Grady, a former lawmaker who has supported the state's education accountabilty model, said he had heard lots of talk about tying the FSA scores to NAEP scores, and he wasn't buying the connection.

"I haven't found a student who has taken it," Grady said, noting that only select students sit for NAEP every other year. "I don't view it as a gold standard. I view it as a standard.

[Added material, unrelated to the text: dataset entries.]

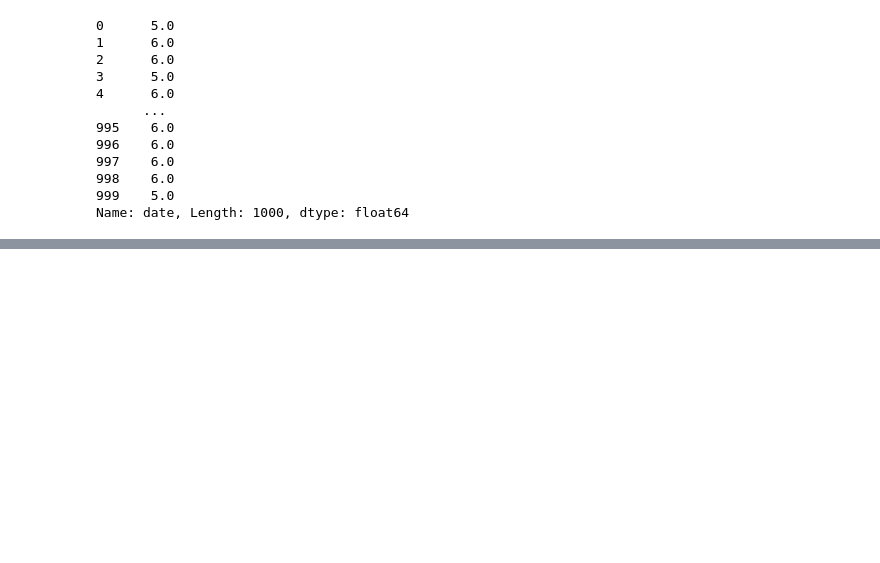
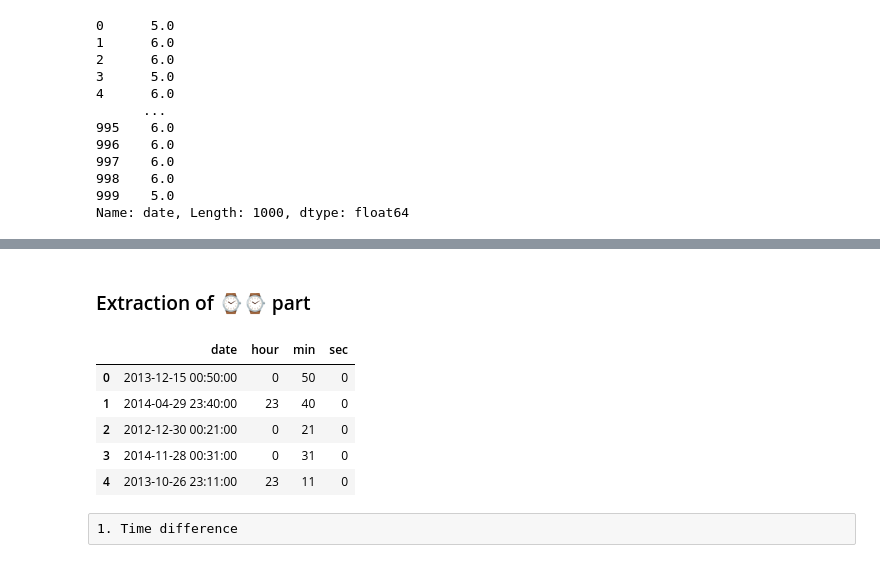
Before and after one commit to shivam188132/MY_machine_learning, a Jupyter notebook: Handling of date and time values.ipynb, the cells around one changed output, grey strips where cells are left out. Saved outputs shown, nothing was run; the diff lists cells and outputs as text; code cells hidden in the pictures; blank space fills up the shorter version.

Commit message:
07-02-2025 12:03 A.M all time operations done

```diff
--- a/Handling of date and time values.ipynb
+++ b/Handling of date and time values.ipynb
@@ -262,0 +312,17 @@ Name: date, Length: 1000, dtype: float64
+# %% [markdown]
+### Extraction of ⌚⌚ part
+# %%
+tf['hour'] = tf['date'].dt.hour
+tf['min'] = tf['date'].dt.minute
+tf['sec'] = tf['date'].dt.second
+
+tf.head()
+# %% [output]
+|  | date | hour | min | sec |
+| 0 | 2013-12-15 00:50:00 | 0 | 50 | 0 |
+| 1 | 2014-04-29 23:40:00 | 23 | 40 | 0 |
+| 2 | 2012-12-30 00:21:00 | 0 | 21 | 0 |
+| 3 | 2014-11-28 00:31:00 | 0 | 31 | 0 |
+| 4 | 2013-10-26 23:11:00 | 23 | 11 | 0 |
+# %% [raw]
+1. Time difference
```
Also changed, not shown: parts of 20 cells of this notebook, 1 other file.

I'm not sure it should be the standard, or the pole star, for what we do."

He further observed that state statute sets forth clear direction that Level 3 on the FSA exams is considered "satisfactory" or "passing." That, he said, should end the conversation.

Board member Gary Chartrand said he was troubled by the seeming disconnect between the statutory requirements, and the apparent message that a Level 3 indicated proficiency or college readiness (particularly at the high school level).

"The worst thing we can do for our kids is to tell them they're proficient when they're not," Chartrand said, calling for more conversation on the topic.

Vice chairman John Padget was even more forceful in his view that the cut scores should connect directly to the NAEP proficiency levels.

Stewart stressed that it would be incumbent upon her and the department to clearly communicate the differences to the public.

"We would not be telling students that they are proficient," she advised the board. "We would be telling them they are satisfactory. That is what is in statute."

To drive home the point, Stewart noted that students have two years beyond their 10th-grade language arts exam to continue preparing for college, suggesting that passing the exam does not suggest college readiness.

Board members Rebecca Fishman-Lipsey and Michael Olenick said they were encouraged that the department had reached out to superintendents and school board members in this ongoing conversation, saying collaboration is key. The state superintendent and school board associations have backed Stewart's cut score proposals, a message that didn't go unnoticed by board chairwoman Marva Johnson.

"That, to me, is helpful to us," said Johnson, who reminded her colleagues that the actual cut score action item wasn't up for a vote.

It will come back to the board in January. Johnson said she expected a "thoughtful and considerate decision" when it arises.

[Last modified: Friday, December 4, 2015 10:45am]

    

Join the discussion: Click to view comments, add yours

Loading...